Directions for this task => Write out each line of the records that has "super" in it.

Change detection outputs =>
--- --- ---

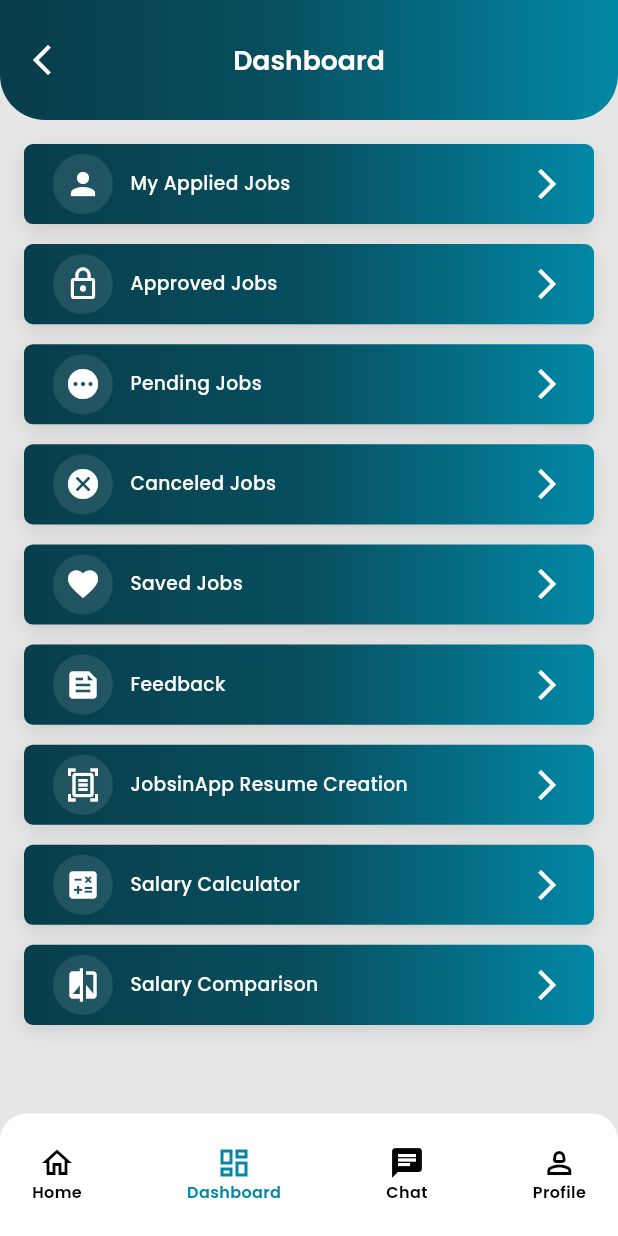
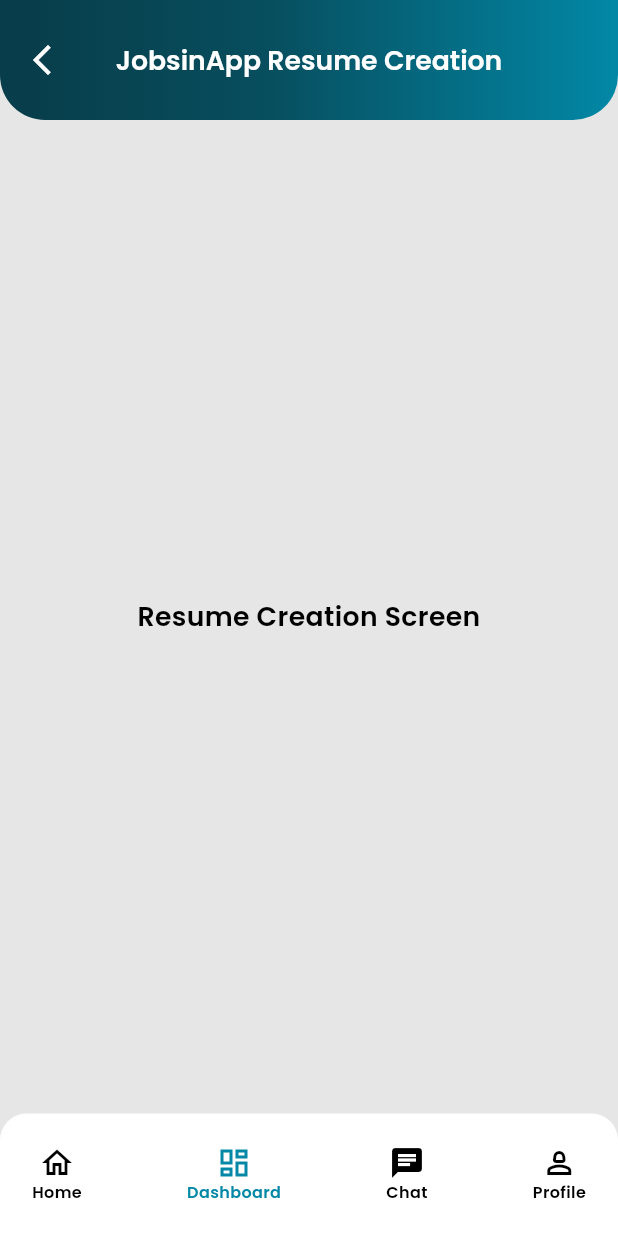
Before and after one commit to mehdisparktech/zasulehry_job_seeker, a Flutter app: the JobSeekerDeshboaredScreen screen opened by its route, after a tap on "JobsinApp Resume Creation", on a phone screen of 412 x 824 dp. Run offline on Flutter 3.47's test engine with Material 3 defaults, Android fonts, the phone set to English and light mode, and no system bars; our stand-ins replace cached_network_image, dio, flutter_dotenv, flutter_html, flutter_local_notifications, flutter_screenutil and 11 more; accounts and stored records are empty; network calls fail.

Commit message:
Now when users tap on any dashboard item in the JobSeekerDashboardScreen, they will navigate to the corresponding screen. Each screen follows the same consistent pattern as your existing codebase with: Common AppBar with proper titles Bottom navigation bar Consistent styling and structure

```diff
--- a/lib/core/config/route/app_routes.dart
+++ b/lib/core/config/route/app_routes.dart
@@ -19,6 +19,15 @@
 import 'package:zasulehry_job_seeker/features/jobseeker/setting/presentation/screen/setting_screen.dart';
 import 'package:zasulehry_job_seeker/features/jobseeker/setting/presentation/screen/terms_of_services_screen.dart';
 import 'package:zasulehry_job_seeker/features/jobseeker/profile/presentation/screen/edit_profile.dart';
+import 'package:zasulehry_job_seeker/features/jobseeker/jobs/presentation/screen/my_applied_jobs_screen.dart';
+import 'package:zasulehry_job_seeker/features/jobseeker/jobs/presentation/screen/approved_jobs_screen.dart';
+import 'package:zasulehry_job_seeker/features/jobseeker/jobs/presentation/screen/pending_jobs_screen.dart';
+import 'package:zasulehry_job_seeker/features/jobseeker/jobs/presentation/screen/canceled_jobs_screen.dart';
+import 'package:zasulehry_job_seeker/features/jobseeker/jobs/presentation/screen/saved_jobs_screen.dart';
+import 'package:zasulehry_job_seeker/features/jobseeker/feedback/presentation/screen/feedback_screen.dart';
+import 'package:zasulehry_job_seeker/features/jobseeker/resume/presentation/screen/resume_creation_screen.dart';
+import 'package:zasulehry_job_seeker/features/jobseeker/salary/presentation/screen/salary_calculator_screen.dart';
+import 'package:zasulehry_job_seeker/features/jobseeker/salary/presentation/screen/salary_comparison_screen.dart';
 
 class AppRoutes {
   static const String test = "/test_screen.dart";
@@ -36,6 +45,19 @@
   // Dashboard Routes
   static const String jobSeekerDashboard = "/job_seeker_dashboard.dart";
   static const String employerDashboard = "/employer_dashboard.dart";
+
+  // Job Management Routes
+  static const String myAppliedJobs = "/my_applied_jobs_screen.dart";
+  static const String approvedJobs = "/approved_jobs_screen.dart";
+  static const String pendingJobs = "/pending_jobs_screen.dart";
+  static const String canceledJobs = "/canceled_jobs_screen.dart";
+  static const String savedJobs = "/saved_jobs_screen.dart";
+
+  // Other Dashboard Routes
+  static const String feedback = "/feedback_screen.dart";
+  static const String resumeCreation = "/resume_creation_screen.dart";
+  static const String salaryCalculator = "/salary_calculator_screen.dart";
+  static const String salaryComparison = "/salary_comparison_screen.dart";
 
   // Common Routes
   static const String notifications = "/notifications_screen.dart";
@@ -74,5 +96,18 @@
       page: () => const JobSeekerDeshboaredScreen(),
     ),
     GetPage(name: selectRole, page: () => const SelectRouleScreen()),
+
+    // Job Management Routes
+    GetPage(name: myAppliedJobs, page: () => const MyAppliedJobsScreen()),
+    GetPage(name: approvedJobs, page: () => const ApprovedJobsScreen()),
+    GetPage(name: pendingJobs, page: () => const PendingJobsScreen()),
+    GetPage(name: canceledJobs, page: () => const CanceledJobsScreen()),
+    GetPage(name: savedJobs, page: () => const SavedJobsScreen()),
+
+    // Other Dashboard Routes
+    GetPage(name: feedback, page: () => const FeedbackScreen()),
+    GetPage(name: resumeCreation, page: () => const ResumeCreationScreen()),
+    GetPage(name: salaryCalculator, page: () => const SalaryCalculatorScreen()),
+    GetPage(name: salaryComparison, page: () => const SalaryComparisonScreen()),
   ];
 }
--- a/lib/features/jobseeker/dashboard/presentation/screen/job_seeker_deshboared_screen.dart
+++ b/lib/features/jobseeker/dashboard/presentation/screen/job_seeker_deshboared_screen.dart
@@ -1,8 +1,10 @@
 import 'package:flutter/material.dart';
+import 'package:get/get.dart';
 import 'package:zasulehry_job_seeker/core/component/appbar/common_app_bar.dart';
 import 'package:zasulehry_job_seeker/core/component/bottom_nav_bar/common_bottom_bar.dart';
 import 'package:zasulehry_job_seeker/core/component/other_widgets/item.dart';
 import 'package:zasulehry_job_seeker/core/constants/app_string.dart';
+import 'package:zasulehry_job_seeker/core/config/route/app_routes.dart';
 
 class JobSeekerDeshboaredScreen extends StatelessWidget {
   const JobSeekerDeshboaredScreen({super.key});
@@ -19,54 +21,58 @@
               Item(
                 icon: Icons.person,
                 title: AppString.myAppliedJobs,
-                onTap: () {},
+                onTap: () => Get.toNamed(AppRoutes.myAppliedJobs),
               ),
 
-              /// Change password Item here
+              /// Approved Jobs Item here
               Item(
                 title: AppString.approvedJobs,
-                icon: Icons.lock_outline,
-                onTap: () {},
+                icon: Icons.check_circle_outline,
+                onTap: () => Get.toNamed(AppRoutes.approvedJobs),
               ),
 
-              /// Terms of Service Item here
+              /// Pending Jobs Item here
               Item(
                 title: AppString.pendingJobs,
                 icon: Icons.pending,
-                onTap: () {},
+                onTap: () => Get.toNamed(AppRoutes.pendingJobs),
               ),
 
-              /// Privacy Policy Item here
+              /// Canceled Jobs Item here
               Item(
-                onTap: () {},
+                onTap: () => Get.toNamed(AppRoutes.canceledJobs),
                 title: AppString.canceledJobs,
                 icon: Icons.cancel,
               ),
 
-              /// Delete Account Item here
+              /// Saved Jobs Item here
               Item(
                 title: AppString.savedJobs,
                 icon: Icons.favorite,
-                onTap: () {},
+                onTap: () => Get.toNamed(AppRoutes.savedJobs),
               ),
 
-              Item(icon: Icons.feed, title: AppString.feedback, onTap: () {}),
+              Item(
+                icon: Icons.feedback,
+                title: AppString.feedback,
+                onTap: () => Get.toNamed(AppRoutes.feedback),
+              ),
 
-              /// Log Out item here
+              /// Resume Creation Item here
               Item(
                 icon: Icons.document_scanner_outlined,
                 title: AppString.jobsinAppResumeCreation,
-                onTap: () {},
+                onTap: () => Get.toNamed(AppRoutes.resumeCreation),
               ),
               Item(
                 icon: Icons.calculate,
                 title: AppString.salaryCalculator,
-                onTap: () {},
+                onTap: () => Get.toNamed(AppRoutes.salaryCalculator),
               ),
               Item(
                 icon: Icons.compare,
                 title: AppString.salaryComparison,
-                onTap: () {},
+                onTap: () => Get.toNamed(AppRoutes.salaryComparison),
               ),
             ],
           ),
--- /dev/null
+++ b/lib/features/jobseeker/resume/presentation/screen/resume_creation_screen.dart
@@ -0,0 +1,24 @@
+import 'package:flutter/material.dart';
+import 'package:zasulehry_job_seeker/core/component/appbar/common_app_bar.dart';
+import 'package:zasulehry_job_seeker/core/component/bottom_nav_bar/common_bottom_bar.dart';
+import 'package:zasulehry_job_seeker/core/component/text/common_text.dart';
+import 'package:zasulehry_job_seeker/core/constants/app_string.dart';
+
+class ResumeCreationScreen extends StatelessWidget {
+  const ResumeCreationScreen({super.key});
+
+  @override
+  Widget build(BuildContext context) {
+    return Scaffold(
+      appBar: const CommonAppBar(title: AppString.jobsinAppResumeCreation),
+      body: const Center(
+        child: CommonText(
+          text: "Resume Creation Screen",
+          fontSize: 20,
+          fontWeight: FontWeight.w600,
+        ),
+      ),
+      bottomNavigationBar: const CommonBottomNavBar(currentIndex: 1),
+    );
+  }
+}
```
Also changed, not shown: lib/features/jobseeker/feedback/presentation/screen/feedback_screen.dart (added, +24 -0 lines), lib/features/jobseeker/jobs/presentation/screen/approved_jobs_screen.dart (added, +24 -0 lines), lib/features/jobseeker/jobs/presentation/screen/canceled_jobs_screen.dart (added, +24 -0 lines), lib/features/jobseeker/jobs/presentation/screen/my_applied_jobs_screen.dart (added, +24 -0 lines), lib/features/jobseeker/jobs/presentation/screen/pending_jobs_screen.dart (added, +24 -0 lines), lib/features/jobseeker/jobs/presentation/screen/saved_jobs_screen.dart (added, +24 -0 lines), lib/features/jobseeker/salary/presentation/screen/salary_calculator_screen.dart (added, +24 -0 lines), lib/features/jobseeker/salary/presentation/screen/salary_comparison_screen.dart (added, +24 -0 lines).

--- --- ---

Expected answer =>
   const JobSeekerDeshboaredScreen({super.key});
+  const ResumeCreationScreen({super.key});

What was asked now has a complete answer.